Car rejection claims 'totally false,' Seat CEO says
Seat CEO Luca de Meo says claims that a growing number of people are rejecting car ownership are "totally false."
Seat's research has found that by 2025 the car will be the primary mode of transportation for 60 percent of people and that just one out of 10 people are contemplating giving up their car in the near future.
"No one rejects the car," he told the Automobilwoche Congress in Berlin on Wednesday. Automobilwoche is a sister publication of Automotive News Europe.
De Meo added that even the staunchest young car hater becomes a car owner once a vehicle becomes affordable and once the person starts a family.
Seat's research also found that millennials, who are supposed to be the leaders of the anti-car movement, are going to account for 40 percent of global car sales in the next 10 years.

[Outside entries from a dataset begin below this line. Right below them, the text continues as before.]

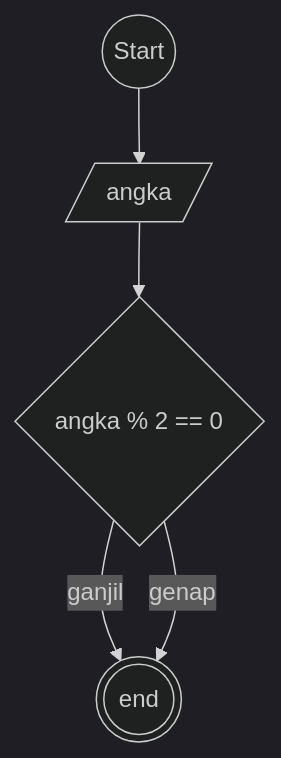
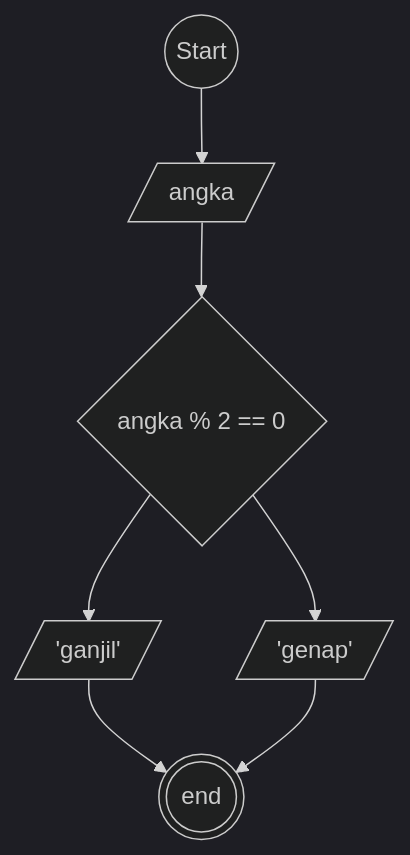
One commit to fatawaimamalmuftin/koda-b8-Algoritma changed the diagram in ganjilGenap.md. Above: the diagram before and after it, drawn with Mermaid (dark theme). The commit also changed other lines of this file, not shown here.

Commit message:
Algoritma type penulisan : PSeudo-Code
Case: Membuat algoritma menentukan bilangan ganjil atau genap

````diff
--- a/ganjilGenap.md
+++ b/ganjilGenap.md
@@ -14,13 +13,15 @@
 ```mermaid
 flowchart TD
 
 mulai@{shape: circle, label: "Start"}
 angka@{ shape: lean-r, label: "angka" }
 modulus@{ shape: diamond, label: "angka % 2 == 0" }
 selesai@{shape: doublecircle, label: "end"}
+genap@{ shape: lean-r, label: "'genap'" }
+ganjil@{ shape: lean-r, label: "'ganjil'" }
 
-mulai-->
-angka-->
-modulus--ganjil-->selesai
-modulus--genap-->selesai
+mulai-->angka-->modulus-->ganjil
+                modulus-->genap
+ganjil-->selesai
+genap-->selesai
 ```
````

He also pointed out that the decline in young car owners coincides with there being a smaller pool of people of that age to purchase a vehicle than there was in the 1960s and 1970s.
He mentioned that car ownership among young people took a hit during the global financial crisis of 2008-2010 because it was too expensive to get a license and maintain a car during the downturn. Europe's recovery has led to an increase in the number of young people who are getting their driver's licenses, de Meo said.
When asked how Seat will deal with tougher CO2 rules announced by the European Commission on Wednesday, de Meo acknowledged that while all automakers will "feel the pressure," volume brands such as Seat face an additional challenge.
"We need to select the technology that our customers can afford," he said. "I can't do an Ibiza fuel cell that costs 50,000 euros. I won't be able to sell that. But I'm confident we will find a way to succeed."
Seat will debut its first electric vehicle in 2020, de Meo said, adding that the model will be underpinned by parent Volkswagen Group's new MEB architecture.